Your instructions:
Return each line below exactly as it reads, and omit any image in it.

+===+

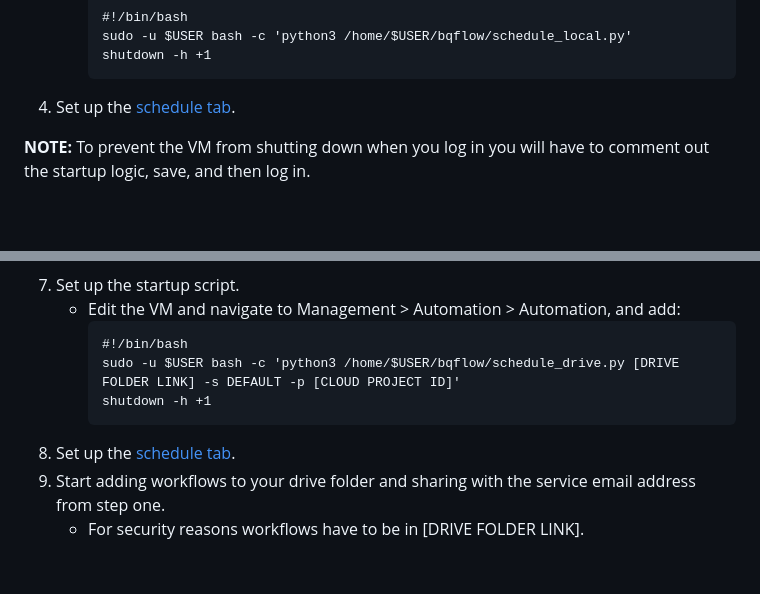
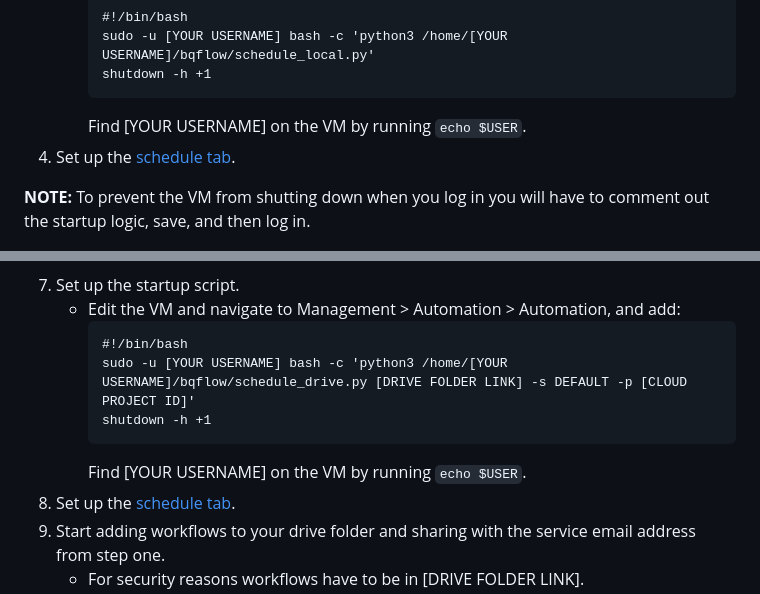
Before and after one commit to google-marketing-solutions/bqflow, a Markdown page: README.md, 2 parts joined by grey strips. GitHub-like rendering; blank space fills up the shorter version.

Commit message:
Fix misleading kenjora variable in docs.
Change-Id: Ie3b9c48037cf09d2bde9c1e5b8d5ab65527c7c3b

````diff
--- a/README.md
+++ b/README.md
@@ -81,9 +81,10 @@ To execute workflows on a schedule within a VM, follow [these instructions](http
      * Edit the VM and navigate to Management > Automation > Automation, and add:
        ```
        #!/bin/bash
-       sudo -u $USER bash -c 'python3 /home/$USER/bqflow/schedule_local.py'
+       sudo -u [YOUR USERNAME] bash -c 'python3 /home/[YOUR USERNAME]/bqflow/schedule_local.py'
        shutdown -h +1
        ```
+       Find [YOUR USERNAME] on the VM by running `echo $USER`.
   1. Set up the [schedule tab](https://console.cloud.google.com/compute/instances/instanceSchedules?&tab=instanceSchedules).
 
 **NOTE:** To prevent the VM from shutting down when you log in you will have to
@@ -123,9 +124,10 @@ To execute the workflows on a schedule from [Google Drive](https://www.google.co
      * Edit the VM and navigate to Management > Automation > Automation, and add:
        ```
        #!/bin/bash
-       sudo -u $USER bash -c 'python3 /home/$USER/bqflow/schedule_drive.py [DRIVE FOLDER LINK] -s DEFAULT -p [CLOUD PROJECT ID]'
+       sudo -u [YOUR USERNAME] bash -c 'python3 /home/[YOUR USERNAME]/bqflow/schedule_drive.py [DRIVE FOLDER LINK] -s DEFAULT -p [CLOUD PROJECT ID]'
        shutdown -h +1
        ```
+       Find [YOUR USERNAME] on the VM by running `echo $USER`.
   1. Set up the [schedule tab](https://console.cloud.google.com/compute/instances/instanceSchedules?&tab=instanceSchedules).
   1. Start adding workflows to your drive folder and sharing with the service email address from step one.
      * For security reasons workflows have to be in [DRIVE FOLDER LINK].
````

+===+

Exercise answer:
Before and after one commit to google-marketing-solutions/bqflow, a Markdown page: README.md, 2 parts joined by grey strips. GitHub-like rendering; blank space fills up the shorter version.

Commit message:
Fix misleading kenjora variable in docs.
Change-Id: Ie3b9c48037cf09d2bde9c1e5b8d5ab65527c7c3b

````diff
--- a/README.md
+++ b/README.md
@@ -81,9 +81,10 @@ To execute workflows on a schedule within a VM, follow [these instructions](http
      * Edit the VM and navigate to Management > Automation > Automation, and add:
        ```
        #!/bin/bash
-       sudo -u $USER bash -c 'python3 /home/$USER/bqflow/schedule_local.py'
+       sudo -u [YOUR USERNAME] bash -c 'python3 /home/[YOUR USERNAME]/bqflow/schedule_local.py'
        shutdown -h +1
        ```
+       Find [YOUR USERNAME] on the VM by running `echo $USER`.
   1. Set up the [schedule tab](https://console.cloud.google.com/compute/instances/instanceSchedules?&tab=instanceSchedules).
 
 **NOTE:** To prevent the VM from shutting down when you log in you will have to
@@ -123,9 +124,10 @@ To execute the workflows on a schedule from [Google Drive](https://www.google.co
      * Edit the VM and navigate to Management > Automation > Automation, and add:
        ```
        #!/bin/bash
-       sudo -u $USER bash -c 'python3 /home/$USER/bqflow/schedule_drive.py [DRIVE FOLDER LINK] -s DEFAULT -p [CLOUD PROJECT ID]'
+       sudo -u [YOUR USERNAME] bash -c 'python3 /home/[YOUR USERNAME]/bqflow/schedule_drive.py [DRIVE FOLDER LINK] -s DEFAULT -p [CLOUD PROJECT ID]'
        shutdown -h +1
        ```
+       Find [YOUR USERNAME] on the VM by running `echo $USER`.
   1. Set up the [schedule tab](https://console.cloud.google.com/compute/instances/instanceSchedules?&tab=instanceSchedules).
   1. Start adding workflows to your drive folder and sharing with the service email address from step one.
      * For security reasons workflows have to be in [DRIVE FOLDER LINK].
````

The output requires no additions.